THE TASK:
What is needed is an exact copy of the entries, with the pictures excluded.

RECORDS PROVIDED:
--------------------------------
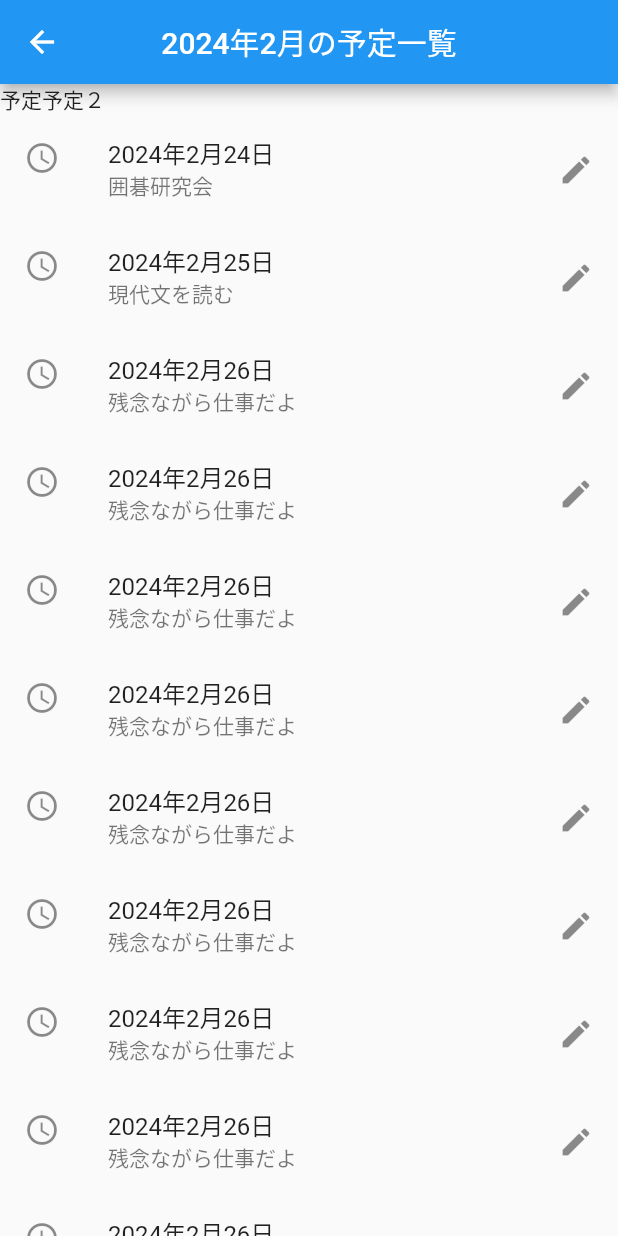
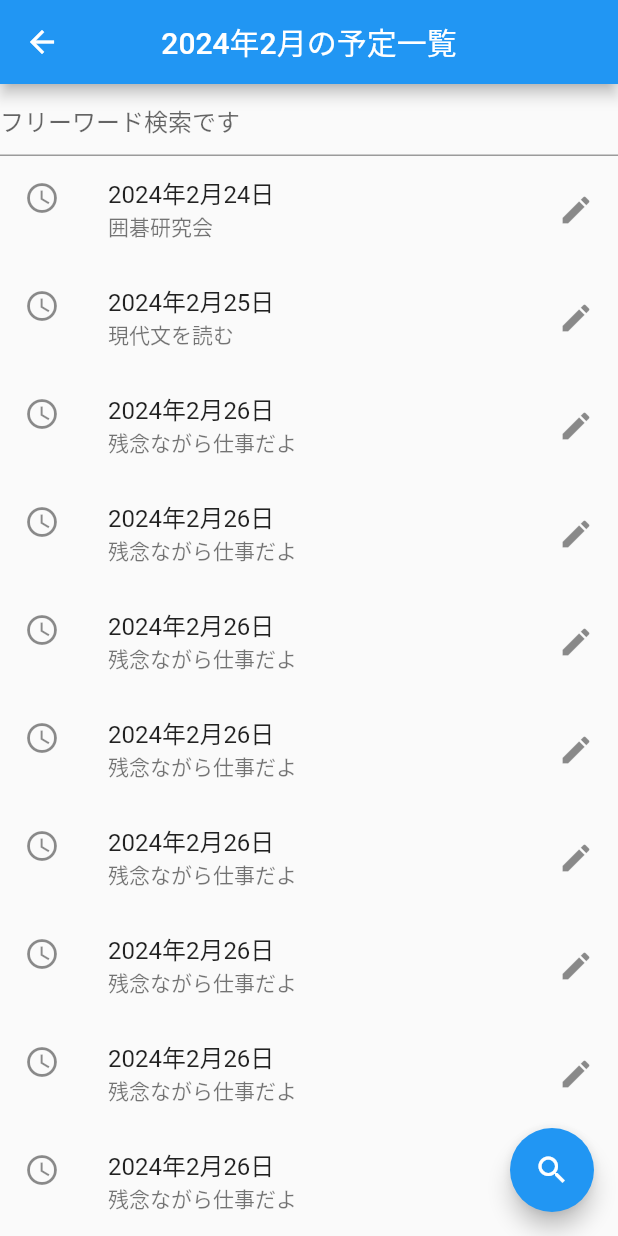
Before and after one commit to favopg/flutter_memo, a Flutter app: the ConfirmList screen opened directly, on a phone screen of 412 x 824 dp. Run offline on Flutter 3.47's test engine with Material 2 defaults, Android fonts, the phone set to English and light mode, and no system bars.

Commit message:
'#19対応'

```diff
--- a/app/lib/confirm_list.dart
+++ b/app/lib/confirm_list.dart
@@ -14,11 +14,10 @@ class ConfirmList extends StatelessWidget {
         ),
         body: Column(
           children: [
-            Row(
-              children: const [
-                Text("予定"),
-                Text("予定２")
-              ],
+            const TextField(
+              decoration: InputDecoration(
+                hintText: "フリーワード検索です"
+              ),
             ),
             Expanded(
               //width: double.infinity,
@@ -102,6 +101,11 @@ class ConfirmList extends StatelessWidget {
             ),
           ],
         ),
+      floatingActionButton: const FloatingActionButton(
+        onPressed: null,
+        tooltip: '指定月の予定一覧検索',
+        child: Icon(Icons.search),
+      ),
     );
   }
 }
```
--------------------------------
RESPONSE FOR THIS EXERCISE:
Before and after one commit to favopg/flutter_memo, a Flutter app: the ConfirmList screen opened directly, on a phone screen of 412 x 824 dp. Run offline on Flutter 3.47's test engine with Material 2 defaults, Android fonts, the phone set to English and light mode, and no system bars.

Commit message:
'#19対応'

```diff
--- a/app/lib/confirm_list.dart
+++ b/app/lib/confirm_list.dart
@@ -14,11 +14,10 @@ class ConfirmList extends StatelessWidget {
         ),
         body: Column(
           children: [
-            Row(
-              children: const [
-                Text("予定"),
-                Text("予定２")
-              ],
+            const TextField(
+              decoration: InputDecoration(
+                hintText: "フリーワード検索です"
+              ),
             ),
             Expanded(
               //width: double.infinity,
@@ -102,6 +101,11 @@ class ConfirmList extends StatelessWidget {
             ),
           ],
         ),
+      floatingActionButton: const FloatingActionButton(
+        onPressed: null,
+        tooltip: '指定月の予定一覧検索',
+        child: Icon(Icons.search),
+      ),
     );
   }
 }
```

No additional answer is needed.